Kidney failure (also called renal failure) is when the kidney is unable to filter metabolic waste from the blood. Kidney failure is usually classified as acute kidney failure (where the kidney failure occurs quickly) or chronic kidney disease (where the kidney failure occurs slowly over time).
The symptoms of kidney failure depend on its severity and whether it is acute or chronic.
The symptoms and signs of acute kidney failure start within a few hours to few days. Symptoms include decreased urine production, drowsiness, shortness of breath, tiredness, nausea, weight gain, and swelling of the legs, feet, or ankles. Seizures, confusion, and coma can occur as well. Some people with acute kidney failure do not have any symptoms and it is detected by chance with lab tests.

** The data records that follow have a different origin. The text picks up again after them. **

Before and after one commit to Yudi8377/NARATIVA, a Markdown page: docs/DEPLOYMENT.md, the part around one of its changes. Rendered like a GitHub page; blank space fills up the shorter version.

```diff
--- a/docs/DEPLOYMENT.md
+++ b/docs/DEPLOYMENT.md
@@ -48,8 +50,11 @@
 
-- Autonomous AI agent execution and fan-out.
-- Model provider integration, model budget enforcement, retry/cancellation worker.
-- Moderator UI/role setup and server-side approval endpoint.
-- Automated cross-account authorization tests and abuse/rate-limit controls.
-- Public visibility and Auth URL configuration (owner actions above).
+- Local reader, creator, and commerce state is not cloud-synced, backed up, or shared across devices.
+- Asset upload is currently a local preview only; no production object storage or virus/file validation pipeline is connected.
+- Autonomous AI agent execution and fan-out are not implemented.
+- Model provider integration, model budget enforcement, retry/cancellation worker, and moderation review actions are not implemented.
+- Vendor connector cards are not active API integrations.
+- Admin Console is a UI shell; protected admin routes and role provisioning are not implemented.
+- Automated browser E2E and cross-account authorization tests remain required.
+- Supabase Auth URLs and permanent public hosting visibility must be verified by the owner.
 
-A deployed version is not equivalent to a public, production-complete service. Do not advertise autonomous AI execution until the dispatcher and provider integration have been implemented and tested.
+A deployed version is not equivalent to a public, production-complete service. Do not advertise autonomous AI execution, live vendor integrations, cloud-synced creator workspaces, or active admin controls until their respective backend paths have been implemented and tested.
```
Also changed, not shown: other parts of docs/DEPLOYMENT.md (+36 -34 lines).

Chronic kidney failure, on the other hand, develops gradually over the course of weeks, months, or years. In the early stages, there are no symptoms, and laboratory tests that measure kidney function are normal. Quite early in the progression of kidney failure the ability to concentrate and dilute the urine becomes impaired. This causes more frequent urination, especially at night.
As the ability of the kidneys to function decreases below 50% of normal, other symptoms may begin to occur, such as reduced appetite, frequent urination, fatigue, and itching. Many people with chronic kidney disease have high blood pressure, which may worsen as the kidney failure progresses. The high blood pressure results, in part, from salt retention, because the kidneys are no longer able to efficiently get rid of excess salt.
As kidney function decreases to 15% or less of normal, you may develop more symptoms, including difficulty sleeping, difficulty breathing, leg cramps, vomiting, bad taste in the mouth, weight loss, and swelling or the legs, feet, or ankles. At this point, dialysis or transplant is needed.
Written and reviewed by the MediResource Clinical Team